▶ **Problem requirements**
Each line of the material that includes the string "request" counts once; report the total and nothing further.

○ ○ ○ ○ ○

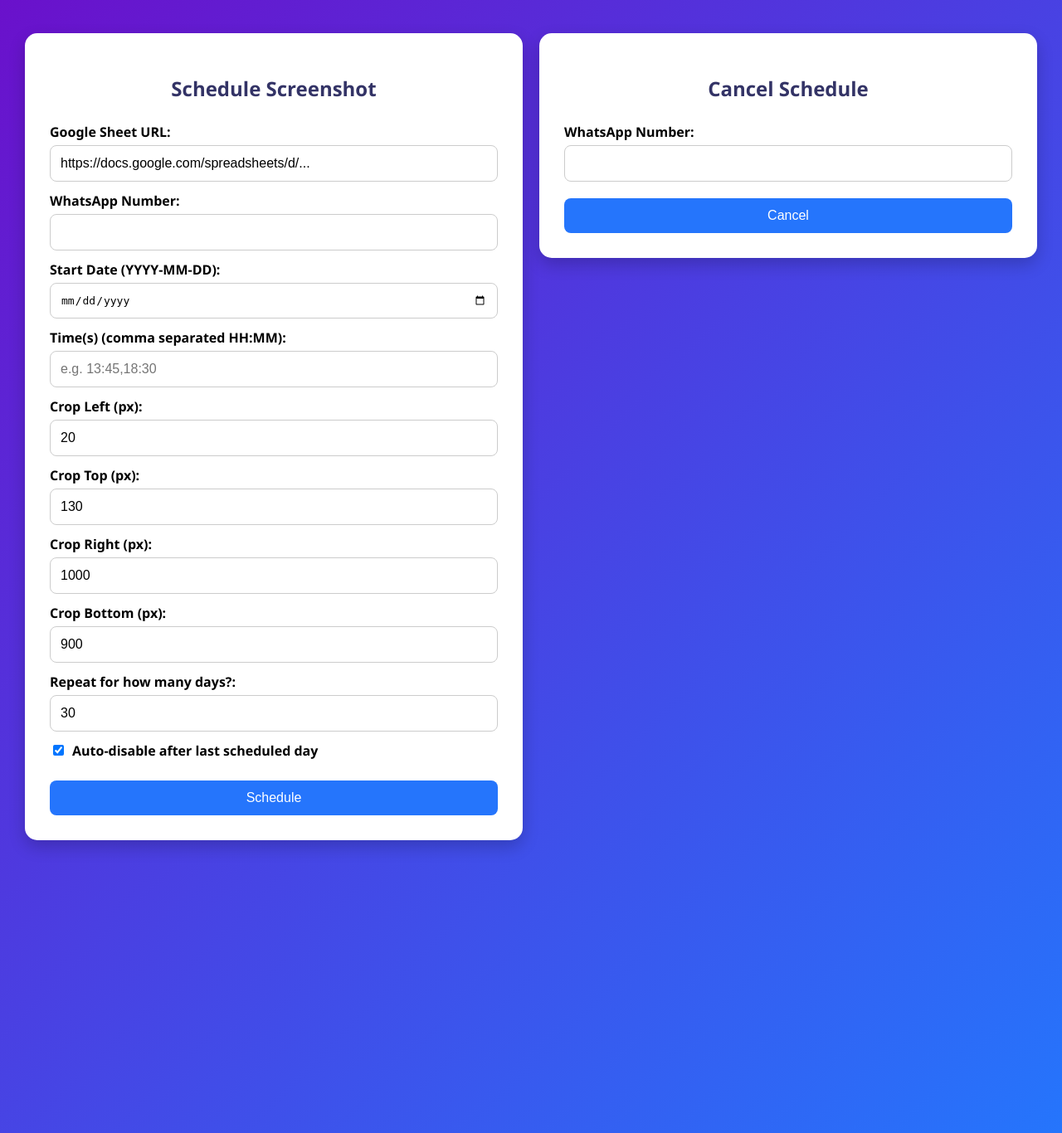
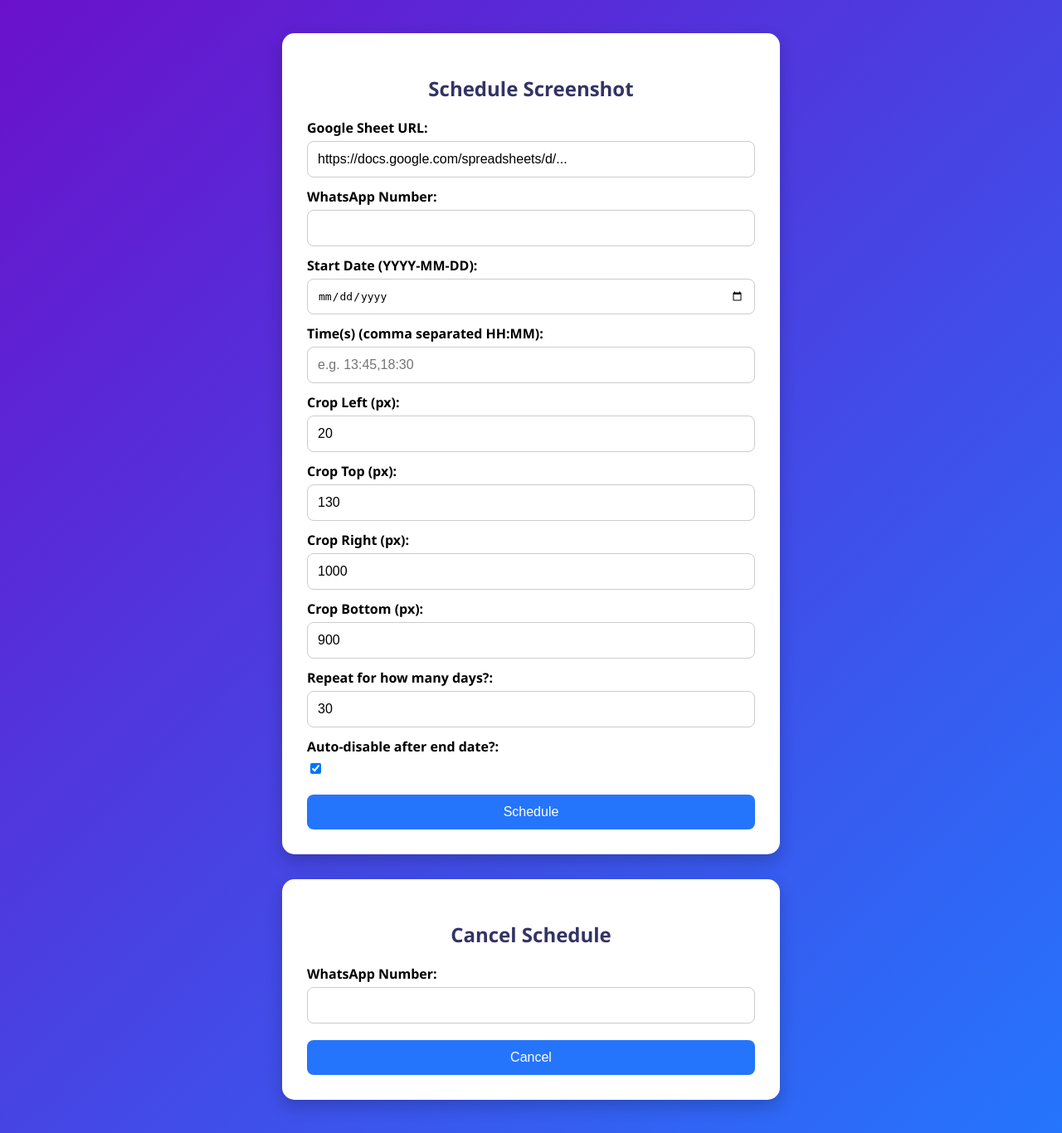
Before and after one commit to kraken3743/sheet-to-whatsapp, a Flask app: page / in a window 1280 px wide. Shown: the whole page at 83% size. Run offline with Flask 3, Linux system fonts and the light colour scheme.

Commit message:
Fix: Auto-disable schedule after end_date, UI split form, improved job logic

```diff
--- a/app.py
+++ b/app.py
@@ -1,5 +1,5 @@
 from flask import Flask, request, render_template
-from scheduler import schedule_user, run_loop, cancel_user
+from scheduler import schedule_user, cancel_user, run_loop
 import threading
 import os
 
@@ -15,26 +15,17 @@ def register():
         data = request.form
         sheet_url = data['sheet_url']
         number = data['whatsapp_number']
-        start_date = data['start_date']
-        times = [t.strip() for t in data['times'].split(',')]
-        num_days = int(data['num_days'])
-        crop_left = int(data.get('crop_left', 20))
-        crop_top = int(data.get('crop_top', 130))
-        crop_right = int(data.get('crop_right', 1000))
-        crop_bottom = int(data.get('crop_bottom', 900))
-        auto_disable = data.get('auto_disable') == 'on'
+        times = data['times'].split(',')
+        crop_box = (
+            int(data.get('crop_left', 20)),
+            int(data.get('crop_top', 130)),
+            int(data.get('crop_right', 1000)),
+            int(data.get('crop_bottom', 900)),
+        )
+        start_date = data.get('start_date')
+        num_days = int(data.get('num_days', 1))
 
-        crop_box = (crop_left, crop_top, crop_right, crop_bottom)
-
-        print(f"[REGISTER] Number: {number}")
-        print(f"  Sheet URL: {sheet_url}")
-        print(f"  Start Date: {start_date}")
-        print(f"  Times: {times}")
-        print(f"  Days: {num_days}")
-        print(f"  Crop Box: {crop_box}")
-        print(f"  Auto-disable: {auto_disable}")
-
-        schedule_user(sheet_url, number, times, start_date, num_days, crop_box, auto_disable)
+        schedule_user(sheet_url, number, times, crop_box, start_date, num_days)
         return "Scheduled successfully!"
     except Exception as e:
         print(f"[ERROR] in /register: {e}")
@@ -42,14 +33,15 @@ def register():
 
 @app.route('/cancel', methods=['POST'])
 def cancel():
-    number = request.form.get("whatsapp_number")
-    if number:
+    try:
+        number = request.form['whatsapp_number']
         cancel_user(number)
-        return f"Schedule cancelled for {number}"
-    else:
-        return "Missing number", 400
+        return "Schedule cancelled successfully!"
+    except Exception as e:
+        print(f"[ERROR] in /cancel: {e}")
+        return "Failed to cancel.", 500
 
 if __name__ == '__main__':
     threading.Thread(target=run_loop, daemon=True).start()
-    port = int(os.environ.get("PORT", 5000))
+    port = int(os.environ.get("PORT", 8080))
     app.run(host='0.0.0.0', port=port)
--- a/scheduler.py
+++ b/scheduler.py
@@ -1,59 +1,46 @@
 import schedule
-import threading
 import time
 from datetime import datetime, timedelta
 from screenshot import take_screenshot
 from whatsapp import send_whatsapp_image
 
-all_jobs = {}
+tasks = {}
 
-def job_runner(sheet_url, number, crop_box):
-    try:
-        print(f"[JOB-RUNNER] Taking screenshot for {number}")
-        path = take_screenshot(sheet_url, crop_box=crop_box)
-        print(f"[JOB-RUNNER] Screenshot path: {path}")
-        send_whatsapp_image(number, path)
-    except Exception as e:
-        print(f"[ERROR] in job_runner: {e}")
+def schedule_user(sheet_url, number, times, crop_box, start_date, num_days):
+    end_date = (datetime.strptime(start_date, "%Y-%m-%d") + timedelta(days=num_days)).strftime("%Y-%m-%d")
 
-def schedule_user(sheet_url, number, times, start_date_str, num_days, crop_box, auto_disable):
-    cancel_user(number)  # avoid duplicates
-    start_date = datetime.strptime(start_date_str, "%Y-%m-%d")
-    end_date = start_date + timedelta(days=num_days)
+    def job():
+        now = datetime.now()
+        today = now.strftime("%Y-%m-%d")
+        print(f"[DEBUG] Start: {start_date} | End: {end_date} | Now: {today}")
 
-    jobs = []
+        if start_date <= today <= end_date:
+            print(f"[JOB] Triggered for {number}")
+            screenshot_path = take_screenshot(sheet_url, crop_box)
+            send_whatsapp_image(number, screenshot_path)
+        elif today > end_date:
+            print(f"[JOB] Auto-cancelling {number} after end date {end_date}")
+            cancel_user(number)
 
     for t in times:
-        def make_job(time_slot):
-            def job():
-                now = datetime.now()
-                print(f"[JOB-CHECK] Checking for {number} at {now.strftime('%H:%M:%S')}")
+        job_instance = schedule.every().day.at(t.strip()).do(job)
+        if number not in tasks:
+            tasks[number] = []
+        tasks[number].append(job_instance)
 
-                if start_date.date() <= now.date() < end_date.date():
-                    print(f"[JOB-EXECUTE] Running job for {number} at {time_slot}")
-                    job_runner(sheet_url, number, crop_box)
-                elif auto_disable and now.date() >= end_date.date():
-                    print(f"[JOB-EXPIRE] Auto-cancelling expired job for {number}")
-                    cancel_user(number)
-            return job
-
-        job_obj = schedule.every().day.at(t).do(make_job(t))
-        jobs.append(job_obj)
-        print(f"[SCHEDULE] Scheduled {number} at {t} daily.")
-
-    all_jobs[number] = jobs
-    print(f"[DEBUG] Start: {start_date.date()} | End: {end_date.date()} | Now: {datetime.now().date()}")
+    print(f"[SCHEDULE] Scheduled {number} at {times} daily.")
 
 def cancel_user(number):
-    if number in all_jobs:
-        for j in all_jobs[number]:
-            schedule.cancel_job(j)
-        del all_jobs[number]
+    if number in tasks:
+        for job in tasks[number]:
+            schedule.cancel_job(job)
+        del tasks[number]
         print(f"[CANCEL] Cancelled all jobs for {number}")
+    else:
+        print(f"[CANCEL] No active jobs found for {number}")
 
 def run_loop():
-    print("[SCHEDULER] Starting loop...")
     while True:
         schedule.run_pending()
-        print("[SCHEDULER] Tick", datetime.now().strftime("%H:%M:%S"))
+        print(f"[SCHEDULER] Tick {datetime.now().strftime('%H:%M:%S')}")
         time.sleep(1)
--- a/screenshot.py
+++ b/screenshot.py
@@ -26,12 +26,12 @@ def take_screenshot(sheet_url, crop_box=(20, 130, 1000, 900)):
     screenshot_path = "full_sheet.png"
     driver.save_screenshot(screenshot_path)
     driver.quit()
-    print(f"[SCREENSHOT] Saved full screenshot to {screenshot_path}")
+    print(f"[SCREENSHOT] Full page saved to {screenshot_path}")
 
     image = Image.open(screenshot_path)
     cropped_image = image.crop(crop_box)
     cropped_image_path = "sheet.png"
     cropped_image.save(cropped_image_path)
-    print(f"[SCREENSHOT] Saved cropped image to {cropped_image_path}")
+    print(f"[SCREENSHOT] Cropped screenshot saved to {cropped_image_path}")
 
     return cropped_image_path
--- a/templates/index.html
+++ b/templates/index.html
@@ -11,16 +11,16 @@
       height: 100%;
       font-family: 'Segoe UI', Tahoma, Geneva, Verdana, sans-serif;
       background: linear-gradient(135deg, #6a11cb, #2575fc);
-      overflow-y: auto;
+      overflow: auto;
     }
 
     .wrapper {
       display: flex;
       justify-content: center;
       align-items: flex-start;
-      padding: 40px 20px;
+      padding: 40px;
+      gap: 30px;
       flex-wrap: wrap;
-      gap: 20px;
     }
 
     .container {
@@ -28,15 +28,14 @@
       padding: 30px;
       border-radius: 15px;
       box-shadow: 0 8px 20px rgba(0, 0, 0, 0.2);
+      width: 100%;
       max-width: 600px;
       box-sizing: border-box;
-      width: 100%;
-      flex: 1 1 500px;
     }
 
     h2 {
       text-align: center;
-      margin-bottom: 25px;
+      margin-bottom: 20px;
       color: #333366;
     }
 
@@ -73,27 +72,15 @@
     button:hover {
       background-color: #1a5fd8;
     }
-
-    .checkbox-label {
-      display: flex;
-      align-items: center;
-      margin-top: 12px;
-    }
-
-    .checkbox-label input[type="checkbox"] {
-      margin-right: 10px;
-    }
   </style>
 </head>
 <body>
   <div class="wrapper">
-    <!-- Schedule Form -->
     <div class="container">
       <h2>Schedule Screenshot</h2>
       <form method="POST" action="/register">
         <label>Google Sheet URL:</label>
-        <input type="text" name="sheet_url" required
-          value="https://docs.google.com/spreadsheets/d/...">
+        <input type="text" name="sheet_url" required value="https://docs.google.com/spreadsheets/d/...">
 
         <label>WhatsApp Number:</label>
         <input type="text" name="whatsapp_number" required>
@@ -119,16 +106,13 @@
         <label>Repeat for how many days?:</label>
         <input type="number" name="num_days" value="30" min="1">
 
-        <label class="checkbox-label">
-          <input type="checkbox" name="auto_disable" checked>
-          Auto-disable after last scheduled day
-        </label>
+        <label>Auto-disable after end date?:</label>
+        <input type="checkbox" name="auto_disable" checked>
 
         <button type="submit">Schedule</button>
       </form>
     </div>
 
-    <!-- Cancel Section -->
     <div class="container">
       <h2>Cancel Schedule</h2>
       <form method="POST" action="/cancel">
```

○ ○ ○ ○ ○

▶ **Task result**
4